Smyly, 28, underwent season-ending Tommy John surgery in late June. He’s expected to miss, at minimum, the first half of the 2018 season. The Cubs are hoping he can contribute to a playoff push in the latter half of the season as well as in 2019.
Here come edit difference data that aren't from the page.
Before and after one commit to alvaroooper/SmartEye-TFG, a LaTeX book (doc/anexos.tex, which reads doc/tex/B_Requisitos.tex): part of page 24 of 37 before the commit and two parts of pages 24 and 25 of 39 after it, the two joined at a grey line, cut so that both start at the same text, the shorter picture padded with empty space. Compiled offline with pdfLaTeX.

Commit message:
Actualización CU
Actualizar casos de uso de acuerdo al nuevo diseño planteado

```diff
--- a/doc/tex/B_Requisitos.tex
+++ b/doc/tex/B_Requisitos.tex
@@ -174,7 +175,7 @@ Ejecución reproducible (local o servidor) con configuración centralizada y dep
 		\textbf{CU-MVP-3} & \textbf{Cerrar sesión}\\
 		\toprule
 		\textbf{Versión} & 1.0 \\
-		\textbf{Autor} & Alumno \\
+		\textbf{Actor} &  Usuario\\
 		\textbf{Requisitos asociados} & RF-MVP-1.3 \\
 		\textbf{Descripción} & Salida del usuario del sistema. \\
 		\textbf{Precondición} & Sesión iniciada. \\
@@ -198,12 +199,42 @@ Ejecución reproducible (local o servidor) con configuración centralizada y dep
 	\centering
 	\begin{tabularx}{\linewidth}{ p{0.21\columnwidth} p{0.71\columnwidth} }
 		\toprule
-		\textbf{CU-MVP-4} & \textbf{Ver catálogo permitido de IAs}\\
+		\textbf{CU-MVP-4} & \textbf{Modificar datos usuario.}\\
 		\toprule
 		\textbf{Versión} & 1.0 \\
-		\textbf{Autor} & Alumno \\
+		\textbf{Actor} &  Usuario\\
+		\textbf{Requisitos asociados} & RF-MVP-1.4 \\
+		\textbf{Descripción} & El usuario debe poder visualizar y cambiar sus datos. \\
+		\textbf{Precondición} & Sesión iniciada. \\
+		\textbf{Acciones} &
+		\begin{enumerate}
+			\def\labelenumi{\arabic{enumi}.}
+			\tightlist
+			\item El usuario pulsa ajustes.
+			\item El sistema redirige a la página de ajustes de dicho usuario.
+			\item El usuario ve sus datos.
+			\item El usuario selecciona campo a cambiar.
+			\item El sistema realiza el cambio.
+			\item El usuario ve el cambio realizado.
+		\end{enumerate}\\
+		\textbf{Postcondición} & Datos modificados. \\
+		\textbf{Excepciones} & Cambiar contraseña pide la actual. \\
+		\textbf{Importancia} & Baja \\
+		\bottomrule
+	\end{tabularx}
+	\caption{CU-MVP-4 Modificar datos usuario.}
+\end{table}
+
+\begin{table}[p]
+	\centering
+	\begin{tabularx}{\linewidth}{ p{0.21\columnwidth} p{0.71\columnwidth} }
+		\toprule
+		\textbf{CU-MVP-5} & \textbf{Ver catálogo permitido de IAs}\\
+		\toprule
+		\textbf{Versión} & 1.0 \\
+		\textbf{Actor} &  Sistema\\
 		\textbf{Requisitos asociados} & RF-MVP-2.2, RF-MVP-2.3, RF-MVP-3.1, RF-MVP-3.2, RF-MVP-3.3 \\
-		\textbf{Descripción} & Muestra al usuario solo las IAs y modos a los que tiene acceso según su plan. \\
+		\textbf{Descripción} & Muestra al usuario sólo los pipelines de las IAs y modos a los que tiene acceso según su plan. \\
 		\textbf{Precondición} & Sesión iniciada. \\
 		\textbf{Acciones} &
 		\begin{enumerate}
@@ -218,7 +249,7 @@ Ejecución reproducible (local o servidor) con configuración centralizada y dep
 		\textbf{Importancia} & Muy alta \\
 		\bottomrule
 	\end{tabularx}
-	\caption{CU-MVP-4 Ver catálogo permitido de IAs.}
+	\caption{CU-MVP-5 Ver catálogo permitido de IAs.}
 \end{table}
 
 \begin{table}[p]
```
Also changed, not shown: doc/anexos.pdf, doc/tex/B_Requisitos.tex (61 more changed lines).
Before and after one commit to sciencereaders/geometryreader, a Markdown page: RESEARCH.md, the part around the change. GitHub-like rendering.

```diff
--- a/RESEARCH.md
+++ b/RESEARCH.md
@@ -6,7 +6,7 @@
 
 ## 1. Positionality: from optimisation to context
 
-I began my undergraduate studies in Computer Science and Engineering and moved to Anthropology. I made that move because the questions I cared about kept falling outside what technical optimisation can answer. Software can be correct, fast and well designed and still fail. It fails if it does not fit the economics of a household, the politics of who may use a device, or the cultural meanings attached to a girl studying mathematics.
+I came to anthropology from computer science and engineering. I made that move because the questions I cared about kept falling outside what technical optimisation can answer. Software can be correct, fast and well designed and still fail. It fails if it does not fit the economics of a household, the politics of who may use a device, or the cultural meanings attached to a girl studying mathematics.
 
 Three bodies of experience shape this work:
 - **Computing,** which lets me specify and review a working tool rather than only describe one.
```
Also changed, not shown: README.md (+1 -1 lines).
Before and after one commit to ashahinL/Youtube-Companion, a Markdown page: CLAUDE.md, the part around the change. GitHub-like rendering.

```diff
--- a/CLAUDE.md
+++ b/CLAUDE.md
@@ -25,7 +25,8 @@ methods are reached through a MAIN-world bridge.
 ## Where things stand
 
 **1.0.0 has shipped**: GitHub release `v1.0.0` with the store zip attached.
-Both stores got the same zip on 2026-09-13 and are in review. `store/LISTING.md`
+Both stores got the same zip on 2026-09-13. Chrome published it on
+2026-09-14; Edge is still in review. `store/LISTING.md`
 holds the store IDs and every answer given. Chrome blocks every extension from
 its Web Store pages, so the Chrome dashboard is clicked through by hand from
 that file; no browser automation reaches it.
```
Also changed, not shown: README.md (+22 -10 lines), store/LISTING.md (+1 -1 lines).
Smyly didn’t pitch at all in 2017. When he was healthy the season prior, he made 30 starts for the Rays and put up a 4.88 ERA and a 167/49 K/BB ratio in 175 1/3 innings.